We found that Science did not always ensure that for-profit grantees were compliant with audit regulations, including unaudited award expenditures, late audit report submissions, use of incorrect regulations or audit type, and incomplete reporting packages. These issues were due to Science lacking a system or tracking mechanism for monitoring grantees’ expenditures that may require an audit. Further, Science did not adequately review reporting packages or follow its reporting package review process. Finally, reduced staffing contributed to inadequate grant oversight.
Award expenditures totaling $56,835,650 that were not audited, as required per 2 Code of Federal Regulations § 910, exposes the Department to an increased risk of fraud, waste, and abuse. Therefore, we are questioning $56,835,650 in award expenditures as unresolved costs pending audit. Not adequately reviewing the reporting package and not following the review processes increases the risk of undetected noncompliance with Federal program requirements and grant award terms and conditions. Grantees who did not have the required audits performed have a higher risk of charging unallowable costs to the Department. Although the scope of this audit was grants to for-profit grantees within Science, it is important that the Department consider the report findings across the complex because the Department received significant funding under the Infrastructure Investment and Jobs Act and Inflation Reduction Act of 2022, and some of this funding will be awarded through financial assistance instruments, including grants.

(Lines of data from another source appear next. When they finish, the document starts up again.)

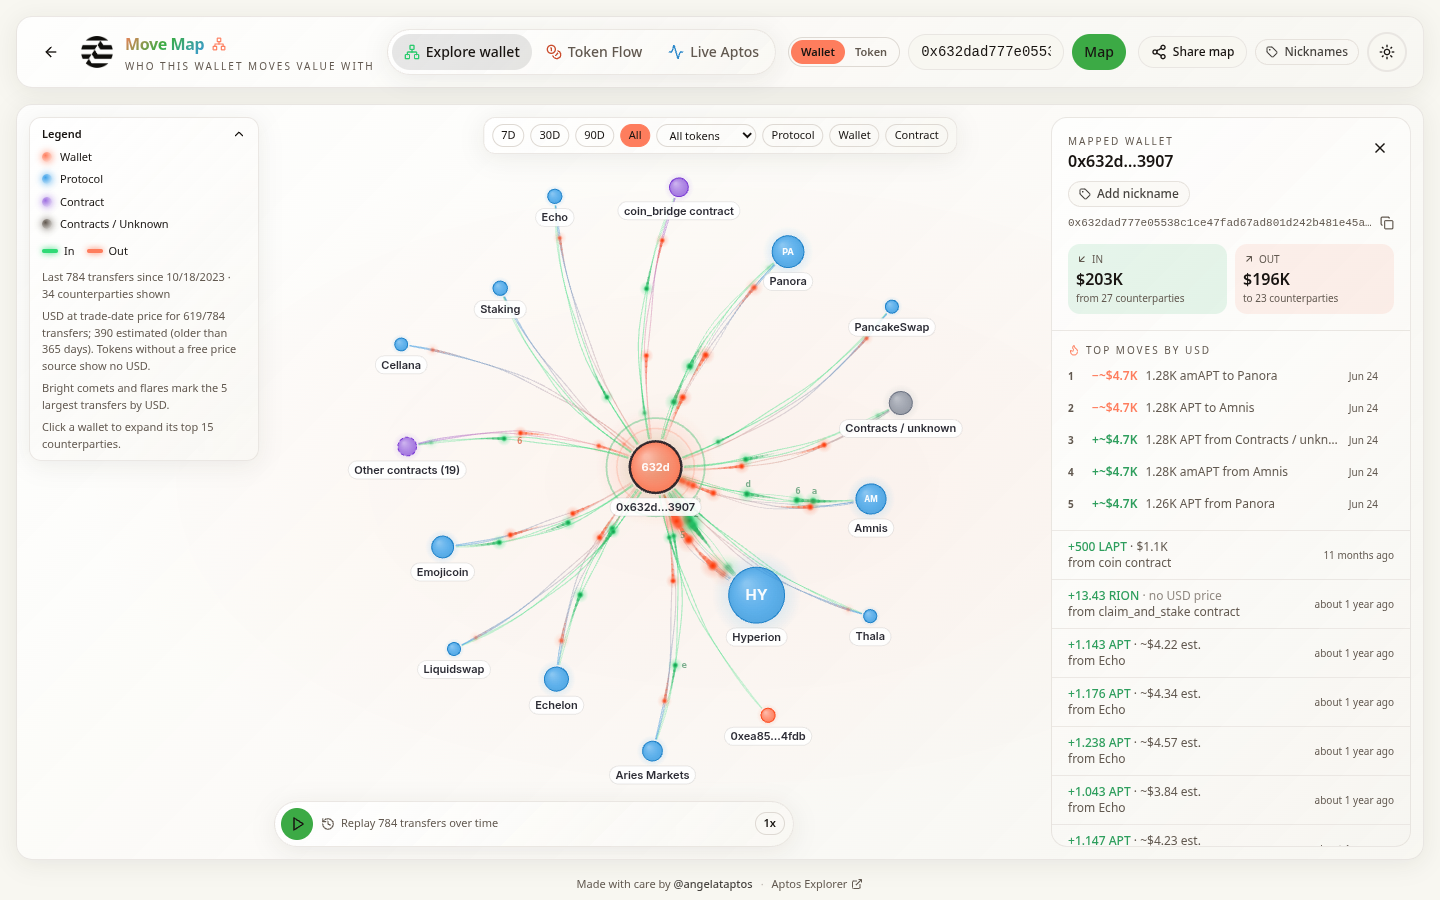
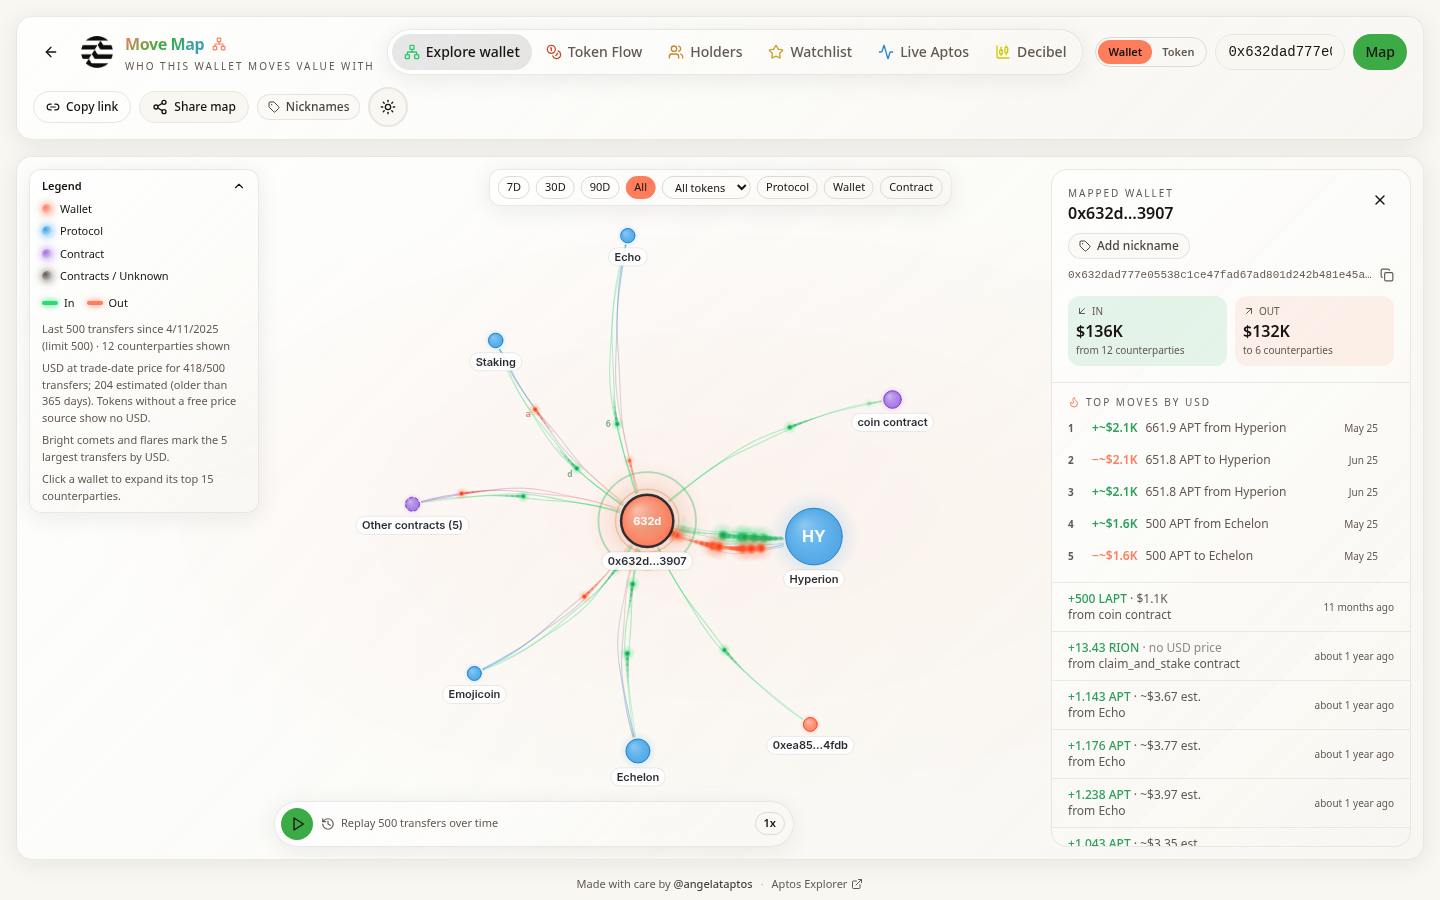
Add Decibel, Pulse Decibel labels and filter, Watchlist and Holders; fresh screenshots

diff --git a/README.md b/README.md
@@ -1,44 +1,64 @@
 # Tracktos
 
-A friendly window into Aptos: an explorer for wallets and the network, built to make the chain easy to see and understand.
+A friendly window into Aptos: see wallets, tokens, the live network and the Decibel exchange as pictures instead of tables.
 
-**[Open it → tracktos.com](https://tracktos.com)** · free, no sign-up, works on phones and desktop
+**[Open it → tracktos.com](https://tracktos.com)** · free, no sign-up, no wallet connect, works on phones and desktop
 
 ![Move Map](screenshots/movemap_desktop_dark.png)
 
 ## Why it exists
 
-I'm a community manager at the Aptos Foundation, in crypto since 2021. Every day people ask me simple questions: what is this wallet doing, where is this token going, how busy is the network? Block explorers answer them, but not in a way most people can *see*. Tracktos draws the answers: who a wallet moves value with, where a token is flowing right now, and what mainnet looks and sounds like block by block. Building it was also how I learned how Aptos works under the hood.
+People new to Aptos keep asking the same simple questions: what is this wallet doing, where is this token going, how busy is the network right now? Block explorers have the answers, but as long lists of transactions that most people can't *see*. Tracktos draws them: who a wallet moves value with, where a token is flowing, who holds it, and what mainnet looks and sounds like block by block. Building it was also how I learned how Aptos works.
 
 ## Who uses it
 
-Aptos community members, holders and curious newcomers who want a visual, phone-friendly way to explore wallets and the network.
+Aptos community members, holders and curious newcomers who want a visual, phone-friendly way to explore wallets and the network, and people who follow Decibel and want its stats on one page.
 
 ## The numbers
 
-*As of October 16, 2026:* Tracktos launched on **October 14, 2026**, so it's early days and I'm not publishing usage numbers yet (my own testing would inflate them, so it's now excluded from the counter). It covers **mainnet and testnet**, with six main views: Move Map, Token Flow, Holders, Pulse, Network and the Wallet explorer, plus **168 address labels** from the official Aptos Explorer's public list and **8 more** verified on-chain.
+*As of October 17, 2026:* Tracktos launched on **October 14, 2026**, so it's early days. I'm not publishing usage numbers yet; my own testing is excluded from the count, and three days is too soon to say anything honest.
+
+- **Eight views**: Move Map, Token Flow, Holders, Watchlist, Pulse, Network, the Wallet explorer and Decibel, on **mainnet and testnet** (Decibel is mainnet only)
+- **176** exchanges, protocols and contracts labelled by name
+- **72** Decibel perp markets tracked, matching the markets Decibel itself lists
+- In a sample on Oct 17, 2026 (about 23 minutes of mainnet), roughly **99%** of user transactions on Aptos were Decibel activity, which is why Pulse now lets you filter it
 
 ## What you can do
 
 ### Explore a wallet: Move Map
-Paste any Aptos address and its counterparties appear as living streams of value: bubbles sized by volume, flowing in and out of the wallet. Play back its history over time, spot the biggest moves as flares, expand two hops out, filter by token, period and kind (wallets, protocols, contracts), and share a card of the map. Known exchanges and protocols are labelled.
+Paste any Aptos address and its counterparties appear as living streams of value: bubbles sized by volume, flowing in and out of the wallet. Play back its history, spot the biggest moves as flares, expand two hops out, filter by token, period and kind (wallets, protocols, contracts), and share a card of the map.
 
 ### Token Flow
-Pick APT, USDC, USDt or any coin type / fungible asset and see its recent transfers as one picture: who is sending, who is receiving, and which exchanges and protocols sit in the middle, over the last hour, day or week.
+Pick APT, USDC, USDt or any coin / fungible asset and see its recent transfers as one picture: who is sending, who is receiving, and which exchanges and protocols sit in the middle, over the last hour, day or week. Token Flow is now more complete and more accurate: busy stretches are counted in full, every transaction is counted whole, and each minute keeps the same level of detail.
 
 ![Token Flow](screenshots/tokenflow_desktop_dark.png)
 
 ### Holders
-The 100 largest holders of APT, USDC, USDt and other major Aptos tokens, with exchanges and protocols labelled. A distribution panel shows how concentrated a token is: top 10/50/100 share of supply, the concentration index (HHI), how many holders together pass half of supply, and a simple 0–100 score with a plain explanation of how it's calculated. It describes concentration only; it never labels a token as risky or a scam.
+The 100 largest holders of APT, USDC, USDt and other major Aptos tokens, with exchanges and protocols named. A distribution panel shows how concentrated a token is: top 10/50/100 share of supply, the concentration index (HHI), how many holders together pass half of supply, and a simple 0–100 score with a plain explanation. It describes concentration only; it never labels a token as risky or a scam.
 
-### Today on Aptos
-The home page opens with the last 24 hours: the biggest single APT, USDC and USDt moves (linked to the explorer, with exchanges named), and how many blocks and transactions the network produced.
+![Holders](screenshots/holders_desktop_dark.png)
+
+### Decibel
+A stats page for [Decibel](https://decibel.trade), the perpetuals exchange on Aptos. Info only: Tracktos doesn't trade, hold funds or connect wallets.
+
+- **Headline figures**: all-time perp volume and trading fees, 24h volume, open interest, vault TVL and leaderboard size. On the evening of Oct 17, 2026 the page showed about **$8.35B** all-time perp volume, **$3.28M** all-time trading fees and **$23.6M** in vaults
+- **Daily history since launch**: perp volume, trading fees and open interest at the end of each day
+- **All 72 perp markets** (31 crypto, 41 TradFi), with price, 24h and 7d change, 24h volume, open interest, and funding shown per year or per hour
+- **Top movers** of the last 24 hours and what's trending on Decibel
+- **Top vaults** by TVL, with APR, all-time return and depositors
+- **Trader leaderboard** by volume or realized PnL, with ROI and account value, linking to Decibel's own leaderboard
+
+![Decibel](screenshots/decibel_desktop_dark.png)
+![Decibel markets](screenshots/decibel_markets_desktop_dark.png)
 
 ### Live Aptos
 - **Pulse**: mainnet's live transactions turned into light and sound. Several visual modes (Garden, Constellation, Orbit, Rain, Pulse Lines), each with its own in-key instrument palette that follows network activity, big APT and stablecoin moves called out as they happen, a Live Transactions feed linking to the explorer, ambient mode, and **Record 10s** to save a clip with sound.
+  - **Decibel, labelled honestly.** Decibel's activity used to appear as generic "Swap" or "Contract" rows. It now has its own label and colour (Decibel yellow), named by what it is: order, quote, cancel, price update or settlement.
+  - **All / Decibel only / Hide Decibel.** Because Decibel is most of the traffic, one tap shows only Decibel, or hides it to see everything else on Aptos. The choice is remembered on your device, and a live counter shows Decibel's current share.
 - **Network**: a 3D globe of the validator set. Every pulse is a real block, drawn from the validator that proposed it, alongside live TPS, epoch progress, transaction mix, staking and supply.
 
 ![Pulse](screenshots/pulse_desktop_dark.png)
+![Pulse with Decibel hidden](screenshots/pulse_hide_decibel_desktop_dark.png)
 ![Live Network](screenshots/network_desktop_light.png)
 
 ### Wallet explorer
@@ -47,41 +67,40 @@ Balances and staking, portfolio history, token holdings, NFT gallery, transactio
 ![Wallet](screenshots/wallet_desktop_dark.png)
 
 ### And
-- **Share links**: every Move Map, Token Flow, Holders and wallet view has a Copy link button that reopens exactly what you were looking at, and links shared on X show a matching title and description
+- **Watchlist**: star wallets and tokens and see them together, kept only in your browser
+- **Today on Aptos**: the home page opens with the last 24 hours, the biggest APT, USDC and USDt moves and how many blocks and transactions the network produced
+- **Share links**: every Move Map, Token Flow, Holders and wallet view has a Copy link button that reopens exactly what you were looking at
 - **Busy wallets** like exchanges get a quick summary instead of a map that would take too long to draw
 - **Nicknames** for wallets you follow, saved only in your browser
-- **Light and dark** themes
-- Designed for **phones** as carefully as for desktop
+- **Light and dark** themes, and a phone menu designed as carefully as the desktop
 
 | | | |
 |---|---|---|
-| ![Home](screenshots/home_mobile_dark.png) | ![Move Map on a phone](screenshots/movemap_mobile_dark.png) | ![Pulse on a phone](screenshots/pulse_mobile_dark.png) |
-| ![Network on a phone](screenshots/network_mobile_dark.png) | ![Wallet on a phone, light](screenshots/wallet_mobile_light.png) | ![Home, light](screenshots/home_desktop_light.png) |
+| ![Home](screenshots/home_mobile_dark.png) | ![Decibel on a phone](screenshots/decibel_mobile_dark.png) | ![Pulse on a phone](screenshots/pulse_mobile_dark.png) |
+| ![Move Map on a phone](screenshots/movemap_mobile_dark.png) | ![Network on a phone](screenshots/network_mobile_dark.png) | ![Wallet on a phone, light](screenshots/wallet_mobile_light.png) |
 
-## How I built it
+![Home, light](screenshots/home_desktop_light.png)
+![Decibel, light](screenshots/decibel_desktop_light.png)
 
-A web app on Cloudflare Pages, with small Cloudflare Workers that read Aptos's public APIs once, cache the answer and share it with every visitor, so live pages stay fast and well inside Aptos rate limits. A scheduled collector rolls recent token transfers into a Cloudflare D1 database for Token Flow.
+## What was hard
 
-## Challenges I solved
-
-- **Accuracy.** Network and staking stats are checked against official Aptos sources, and token prices are matched by each asset's on-chain address rather than by name or symbol, so look-alike tokens can't be mispriced.
-- **Privacy.** Usage is measured with a privacy-first, cookieless counter. Nicknames you give wallets stay in your browser.
-- **Security.** I hardened the site before launch, following web security basics.
-- **Showing "Unavailable" instead of a wrong number.** Every new figure (holder shares, concentration, the day's biggest moves, block counts) was cross-checked against the chain itself before launch, and where a number can't be stated reliably the site says so. For example, the inequality measure (Gini) isn't shown because 100 holders aren't enough to compute it honestly.
+- **Showing "Unavailable" instead of a wrong number.** Where a figure can't be stated reliably, the site says so. For example, the inequality measure (Gini) isn't shown because 100 holders aren't enough to compute it honestly.
+- **One exchange is most of the chain's traffic.** Decibel was almost all of the live feed, mislabelled as swaps. The fix wasn't a separate page but honest labels and a filter on the one people already use.
+- **Matching the source.** Decibel's own pages count only the markets it lists, so Tracktos does too, and funding is shown the same way, per hour or per year.
 - **Very busy wallets.** Exchange wallets have millions of transfers; rather than hang, Tracktos recognises them and shows a fast summary.
-- **Speed on live data.** Shared edge caching keeps the live views smooth for everyone at once.
+- **Live views for everyone at once.** Pulse, Network and Decibel are built to stay smooth when many people have them open at the same time.
 
 ## What I learned
 
-- **Shipping on Cloudflare**: Pages, Workers, scheduled jobs and D1 working together.
-- **Building in public** with the X community, sharing previews and launch posts.
+- **Honest metrics beat impressive ones**: know the limits of a number (a top-100 view is a lower bound) and say so on the page.
+- **Labels matter as much as numbers**: a feed that calls every Decibel order a "Swap" is technically live but tells the wrong story.
+- **Colour is meaning**: each transaction type gets one colour, and yellow means only Decibel.
 - **Iterating from feedback**: refining views and labels based on what people found confusing.
-- **Data accuracy**: verifying every number against official sources before showing it.
-- **Honest metrics**: knowing the limits of a number (a top-100 view is a lower bound) and saying so on the page.
-- **Privacy and security basics**: collect less, store it in the browser where possible, and harden what's public.
+- **Building in public** with the X community, sharing previews and launch posts.
+- **Privacy by default**: no accounts and no wallet connect; nicknames, watchlists and preferences stay in your browser.
 
 ## About
 
-Tracktos is a personal project I built for learning and growth, made with care by [@angelataptos](https://x.com/angelataptos). It is not affiliated with Aptos Labs or the Aptos Foundation. For the authoritative view of the chain, use the [official Aptos Explorer](https://explorer.aptoslabs.com/).
+Tracktos is a personal project I built for learning and growth, made with care by [@angelataptos](https://x.com/angelataptos). It is not affiliated with Aptos Labs, the Aptos Foundation or Decibel. For the authoritative view of the chain, use the [official Aptos Explorer](https://explorer.aptoslabs.com/).
 
 The source code is private. See [LICENSE](LICENSE): all rights reserved.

To address the issues identified in this report, we have made five recommendations that, if fully implemented, should help ensure that grantees are compliant with Federal grant audit regulations.
In response to our Final Report on Audit Coverage in Office of Science Grants, four grantees provided written responses for the purpose of clarifying or providing additional context to specific references in the report. Three grantees did not agree with the dates of independent audit reports submitted to the Office of Chief Financial Officer (OCFO). One grantee submission date was prior to the date Science had previously provided to the Office of Inspector General and one grantee concurred with the date reported. The OCFO concurred with the original submission dates provided by two grantees. However, the OCFO disagreed with the submission dates provided by the other two grantees, asserting the submission dates were later than stated by the grantees. The dates provided by the grantees differed from Science and the OCFO because the Department’s visibility into its data is lacking; however, establishing a new tracking system as recommended in our report, should reduce future discrepancies.